Boats need landing places, yet here again our knowledge is very patchy. In many cases the natural shores and beaches would have sufficed, leaving little or no archaeological trace, but especially in later periods, many ports and harbors, as well as smaller facilities such as quays, wharves, and jetties, were built. Despite a growth of interest in the waterfront archaeology of some of our more important Roman and medieval towns, very little attention has been paid to the multitude of smaller landing places. Redevelopment of harbor sites and other development and natural pressures along the coast are subject these important locations to unprecedented threats, yet few surveys of such sites have been undertaken.
One of the most important revelations of recent research has been the extent of industrial activity along the coast. Fishing and salt production are among the better documented activities, but even here our knowledge is patchy. Many forms of fishing will leave little archaeological trace, and one of the surprises of recent survey has been the extent of past investment in facilities for procuring fish and shellfish. Elaborate wooden fish weirs, often of considerable extent and responsive to aerial photography in shallow water, have been identified in areas such as Essex and the Severn estuary. The production of salt, especially in the late Iron Age and early Roman periods, has been recognized for some time, especially in the Thames estuary and around the Solent and Poole Harbor, but the reasons for the decline of that industry and the nature of later coastal salt working are much less well understood. Other industries were also located along the coast, either because the raw materials outcropped there or for ease of working and transport: mineral resources such as sand, gravel, stone, coal, ironstone, and alum were all exploited. These industries are poorly documented, but their remains are sometimes extensive and striking.
Some appreciation of the variety and importance of the archaeological remains preserved in the coastal zone, albeit only in preliminary form, can thus be gained from recent work, but the complexity of the problem of managing that resource is also being realized. The problem arises not only from the scale and variety of the archaeological remains, but also from two other sources: the very varied natural and human threats to the resource, and the complex web of organizations with authority over, or interests in, the coastal zone. Human threats include the redevelopment of historic towns and old dockland areas, and the increased importance of the coast for the leisure and tourism industries, resulting in pressure for the increased provision of facilities such as marinas. The larger size of ferries has also caused an increase in the damage caused by their wash to fragile deposits in the intertidal zone. The most significant natural threat is the predicted rise in sea level over the next century especially in the south and east of England.
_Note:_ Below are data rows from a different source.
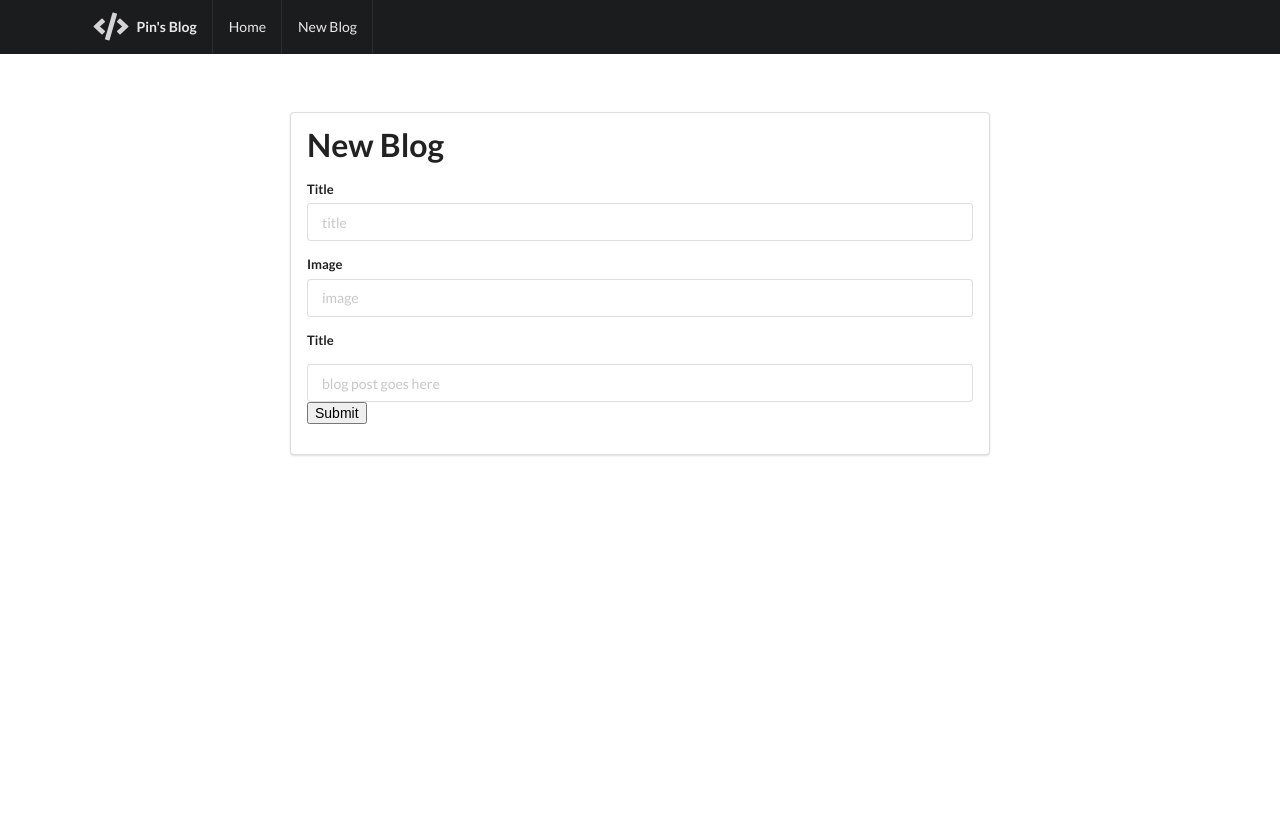
Repository: pichu0528/Web-Development
Page: http://localhost/blogs/new
The author's editor kept a record of every edit. The page is drawn from the files as they stood at one moment, then again after the next edit.
The browser window is 1280 px wide. The pictures show the whole page.
Some web libraries are served in a nearby version. The page is served by the project's Node server (RESTful Routing/RESTfulBlogApp/app.js).

Above is the page before.

### RESTful Routing/RESTfulBlogApp/views/new.ejs
<% include ./partials/header %>
<div class="ui main text container segment">
    <div class="ui huge header">New Blog</div>
    <form class="ui form" action="/blogs" method="POST">
        <div class="field">
            <label>Title</label>
            <input type="text" name="blog[title]" placeholder="title">
        </div>
        <div class="field">
            <label>Image</label>
            <input type="text" name="blog[image]" placeholder="image">
        </div>
        <div class="field">
            <label>Title</label>

        </div>


        <input type="text" name="blog[body]" placeholder="blog post goes here">
        <input type="submit">
    </form>
</div>
<% include ./partials/footer %>

### RESTful Routing/RESTfulBlogApp/views/partials/header.ejs
<html>
    <head>
        <title>Blog App</title>
        <link rel="stylesheet" type="text/css" href="https://cdnjs.cloudflare.com/ajax/libs/semantic-ui/2.1.4/semantic.min.css">
        <link rel="stylesheet" type="text/css" href="/stylesheets/app.css">
    </head>
    <body>
        <div class="ui fixed inverted menu">
            <div class="ui container">
                <div class="header item">
                    <i class="code icon"></i>Pin's Blog
                </div>
                <a href="/" class="item">Home</a>
                <a href="/blogs/new" class="item">New Blog</a>
            </div>
        </div>

### RESTful Routing/RESTfulBlogApp/app.js
var express        = require("express"),
    app            = express(),
    bodyParser     = require("body-parser"),
    mongoose       = require("mongoose"),
    methodOverride = require("method-override");

// APP CONFIG
mongoose.connect("mongodb://localhost:27017/restful_blog_app",{ useNewUrlParser: true });
app.set("view engine", "ejs");
app.use(express.static("public"));
app.use(bodyParser.urlencoded({extended: true}));
app.use(methodOverride("_method"));  //use it to override the put request because HTML form doesn't support the put request.

// MONGOOSE/MODEL CONFIG
// title, image, body, created
var blogSchema = new mongoose.Schema({
    title:   String,
    image:   String,
    body:    String,
    created: {type: Date, default: Date.now}
});
var Blog = mongoose.model("Blog", blogSchema);

// CREATE AN EXAMPLE BLOG
// Blog.create({
//     title: "Test Blog",
//     image: "https://s3.amazonaws.com/aws.astronomy.com/ASY/image/a1.jpg",
//     body: "This is a blog post!"
// });

// RESTFUL ROUTES
app.get("/", function(req,res){
    res.redirect("/blogs");
});

// INDEX ROUTE
app.get("/blogs", function(req,res){
    Blog.find({}, function(err,blogs){
       if(err){
           console.log(err);
       } else{
           res.render("index", {blogs: blogs});
       }
    });
});

// NEW ROUTE
app.get("/blogs/new", function(req,res){
    res.render("new");
});
// CREATE ROUTE
app.post("/blogs", function(req,res){
    // create blog
    Blog.create(req.body.blog, function(err, newBlog){
        if(err){
            res.render("new");
        }else{
            // then, redirect to the index
            res.redirect("/blogs");
        }
    });
});

// SHOW ROUTE
app.get("/blogs/:id", function(req,res){
    Blog.findById(req.params.id,function(err,foundBlog){
        if(err){
            res.redirect("/blogs");
        }else{
            res.render("show",{ blog: foundBlog });
        }
    });
});

// EDIT ROUTE
app.get("/blogs/:id/edit", function(req,res){
    Blog.findById(req.params.id, function(err,foundBlog){
       if(err){
           res.redirect("/blogs");
       } else{
           res.render("edit", { blog: foundBlog });
       }
    });
});

// UPDATE ROUTE
app.put("/blogs/:id", function(req,res){
    //res.render("");
    //res.send("update route");
    Blog.findByIdAndUpdate(req.params.id, req.body.blog, function(err,updatedBlog){
        if(err){
            res.redirect("/blogs");
        }else{
            res.redirect("/blogs/" + req.params.id);
        }
    });
});

// DELETE ROUTE
app.delete("/blogs/:id", function(req,res){
   res.send("DESTROYYYYY");
   // destroy blog
   Blog.findByIdAndRemove(req.params.id, function(err){
       if(err){
           res.redirect("/blogs");
       }else{
           res.redirect("/blogs");
       }
   });
   // redirect somewhere
});

app.listen(process.env.PORT, process.env.IP, function(){
    console.log("Server is running!");
});

### RESTful Routing/RESTfulBlogApp/public/stylesheets/app.css
i.icon{
    font-size:2em;
}
.main.container{
    margin-top:7em;
}

Loaded but not shown: RESTful Routing/RESTfulBlogApp/views/partials/footer.ejs (common file)

After the next edit:
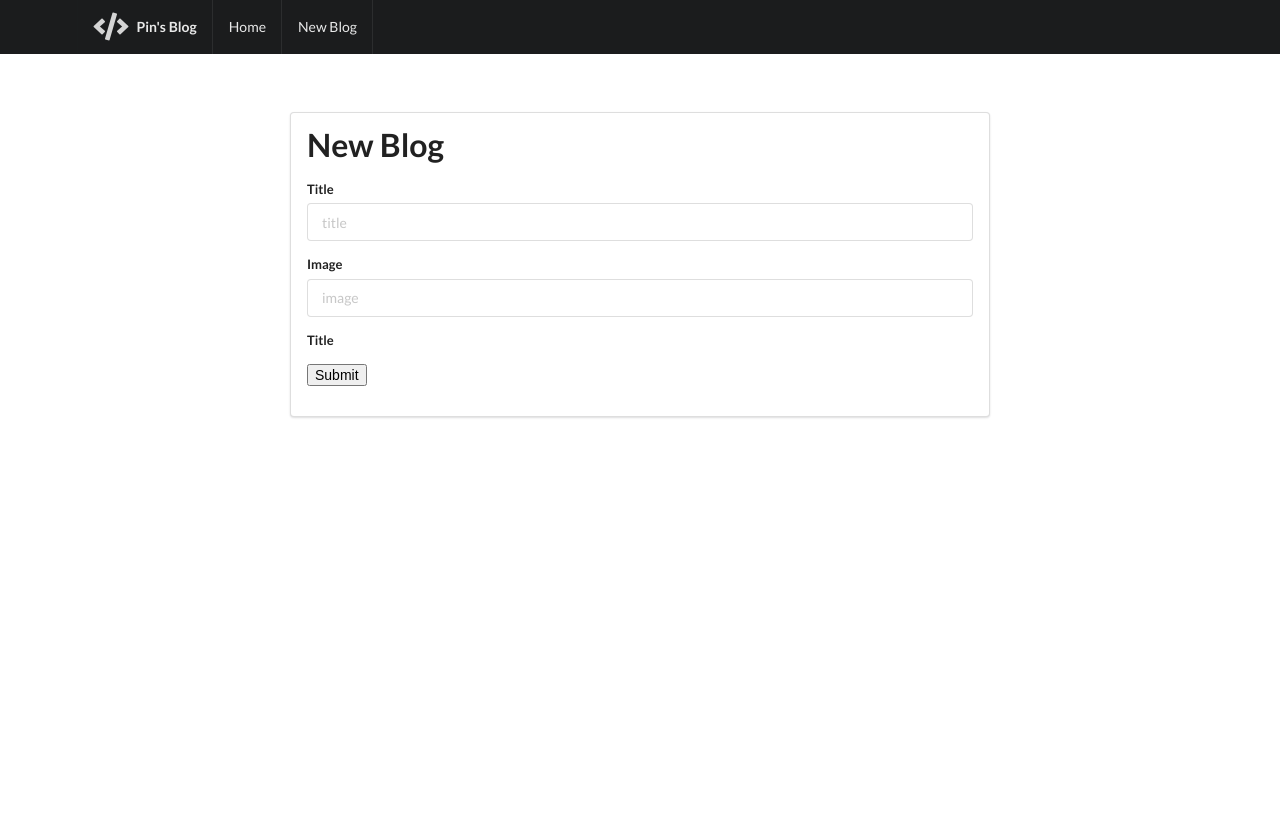
The edit:
--- a/RESTful Routing/RESTfulBlogApp/views/new.ejs
+++ b/RESTful Routing/RESTfulBlogApp/views/new.ejs
@@ -16,7 +16,7 @@
         </div>
 
 
-        <input type="text" name="blog[body]" placeholder="blog post goes here">
+
         <input type="submit">
     </form>
 </div>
Its impact on archaeology is not easy to predict, and though it is likely to be highly localized, it will be at a scale much larger than that of most archaeological sites. Thus protecting one site may simply result in transposing the threat to a point further along the coast. The management of the archaeological remains will have to be considered in a much longer time scale and a much wider geographical
scale than is common in the case of dry land sites, and this will pose a serious challenge for archaeologists.